Ike’s proposal of a capital budget flew in the face of the states’ rights and fiscal conservative thinking of his party, in particular. It was defeated in favor of the current Highway Trust Fund, which has been allowed to languish for long periods due to Congressional inaction, a fact to which the sorry state of U.S. highways attests.
Military spending. The Eisenhower presidency occurred in the midst of the Cold War, a war he inherited from the administration of Harry Truman. As a military man, Ike might have been expected to seek solutions to the political conflict with the Soviet Union by military means; yet, that was not his outlook at all, as these paragraphs from his April 1953 speech to the American Society of Newspaper Editors demonstrates:
Every gun that is made, every warship launched, every rocket fired signifies, in the final sense, a theft from those who hunger and are not fed, those who are cold and are not clothed.

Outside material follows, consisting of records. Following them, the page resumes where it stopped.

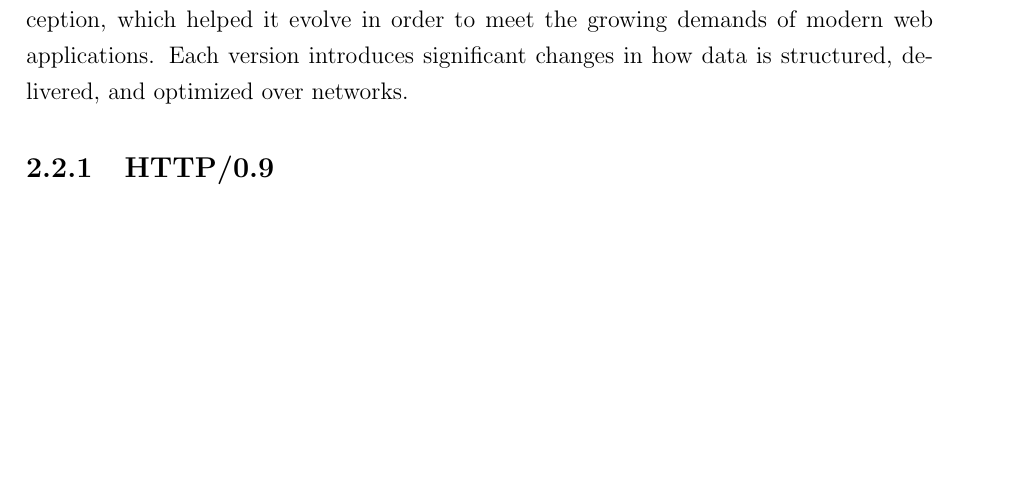
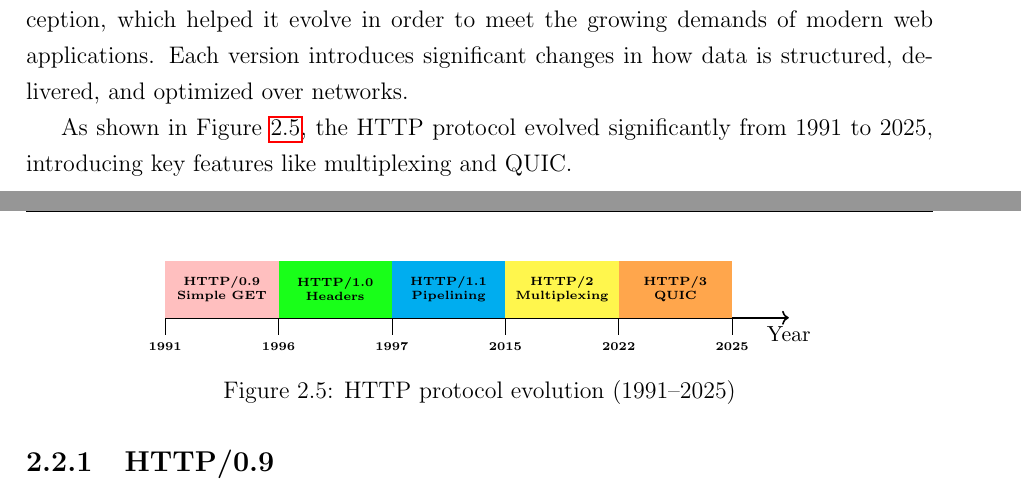
Before and after one commit to sbnm007/Stream_Router_Latex, a LaTeX thesis (thesis.tex, which reads StateOfTheArt.tex): part of page 29 of 143 before the commit and two parts of pages 29 and 30 of 144 after it, the two joined at a grey line, cut so that both start at the same text, the shorter picture padded with empty space. Compiled offline with pdfLaTeX.

Commit message:
Added Http timeline

```diff
--- a/StateOfTheArt.tex
+++ b/StateOfTheArt.tex
@@ -186,6 +186,31 @@ Connection Migration & No & No & Yes (survives IP changes) \\
 \section{HTTP Protocols}
 
 The HyperText Transfer Protocol (HTTP) has undergone multiple changes since its inception, which helped it evolve in order to meet the growing demands of modern web applications. Each version introduces significant changes in how data is structured, delivered, and optimized over networks.
+\begin{figure}
+\centering
+\begin{tikzpicture}[scale=1]
+% Drawing the timeline axis
+\draw[->, thick] (0,0) -- (11,0) node[below, font=\small] {Year};
+
+% Year ticks and labels
+\foreach \x/\year in {0/1991, 2/1996, 4/1997, 6/2015, 8/2022, 10/2025} {
+  \draw (\x,0) -- ++(0,-3mm) node[below, font=\tiny\bfseries] {\year};
+}
+
+% HTTP version bars with simplified labels
+\fill[pink] (0,0) rectangle ++(2,1) node[midway, black, font=\tiny\bfseries, align=center] {HTTP/0.9 \\ Simple GET};
+\fill[green!90] (2,0) rectangle ++(2,1) node[midway, black, font=\tiny\bfseries, align=center] {HTTP/1.0 \\ Headers};
+\fill[cyan] (4,0) rectangle ++(2,1) node[midway, black, font=\tiny\bfseries, align=center] {HTTP/1.1 \\ Pipelining};
+\fill[yellow!70] (6,0) rectangle ++(2,1) node[midway, black, font=\tiny\bfseries, align=center] {HTTP/2 \\ Multiplexing};
+\fill[orange!70] (8,0) rectangle ++(2,1) node[midway, black, font=\tiny\bfseries, align=center] {HTTP/3 \\ QUIC};
+
+\end{tikzpicture}
+\caption{HTTP protocol evolution (1991--2025)}
+\label{fig:http-timeline}
+\end{figure}
+
+
+As shown in Figure~\ref{fig:http-timeline}, the HTTP protocol evolved significantly from 1991 to 2025, introducing key features like multiplexing and QUIC.
 
 \subsection{HTTP/0.9}
 
--- a/thesis.tex
+++ b/thesis.tex
@@ -53,6 +53,7 @@
 \usepackage{xcolor}
 \usepackage{tikz}
 \usetikzlibrary{arrows.meta} % For -Stealth arrowheads
+\usepackage{pgfgantt}
 
 
 \mastersthesis                       %% Uncomment one of these; if you don't
```
Also changed, not shown: Design.tex (+1 -1 lines), StateOfTheArt.tex (2 more changed lines).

This world in arms is not spending money alone. It is spending the sweat of its laborers, the genius of its scientists, the hopes of its children. The cost of one modern heavy bomber is this: a modern brick school in more than 30 cities. It is two electric power plants, each serving a town of 60,000 population. It is two fine, fully equipped hospitals. It is some fifty miles of concrete pavement. We pay for a single fighter plane with a half million bushels of wheat. We pay for a single destroyer with new homes that could have housed more than 8,000 people.

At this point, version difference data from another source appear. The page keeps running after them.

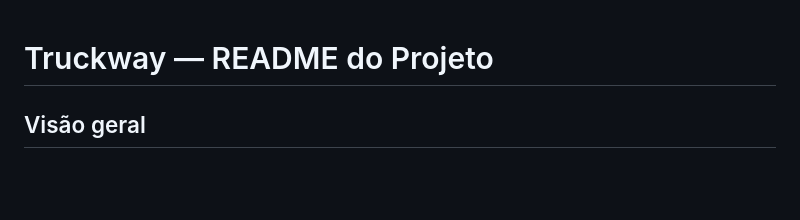
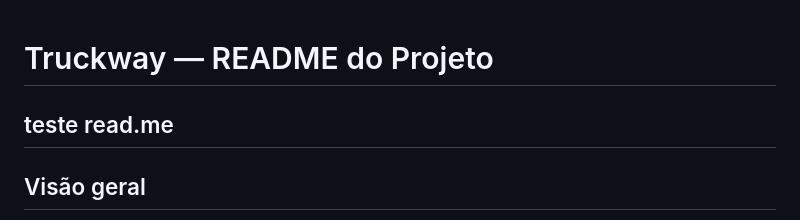
Before and after one commit to otavioFaria0/Truck-Way-FETIN, a Markdown page: README.md, the part around the change. Drawn GitHub-style; blank space fills up the shorter version.

Commit message:
test: primeiro commit

```diff
--- a/README.md
+++ b/README.md
@@ -1,4 +1,5 @@
 # Truckway — README do Projeto
+## teste read.me
 
 ## Visão geral
 
```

This is, I repeat, the best way of life to be found on the road the world has been taking. This is not a way of life at all, in any true sense. Under the cloud of threatening war, it is humanity hanging from a cross of iron.
What an extraordinary difference there is between this thinking and that of our politicians today!
There is much more one could cite about President Eisenhower’s resistance to abandoning the American System of FDR: his continuation of the heavily graduated income tax system and warnings against the military-industrial complex come most quickly to mind. More striking were his actions to support desegregation. While probably many examples of contrary policies could be mustered, President Eisenhower’s positive contributions must not be denied.
More than that: I believe it is high time they be remembered, as we as a nation reckon with how we have arrived at the point of decision that now faces us in the international and economic crises of gargantuan proportions threatening our nation and the world, and how to restore the American System for the general welfare of all.
Background for this article came from research by Marsha Freeman, Edward Spannaus, and Richard Freeman.
Nancy Spannaus is the author of Hamilton Versus Wall Street: The Core Principles of the American System of Economics. It is available here.[better_recent_comments]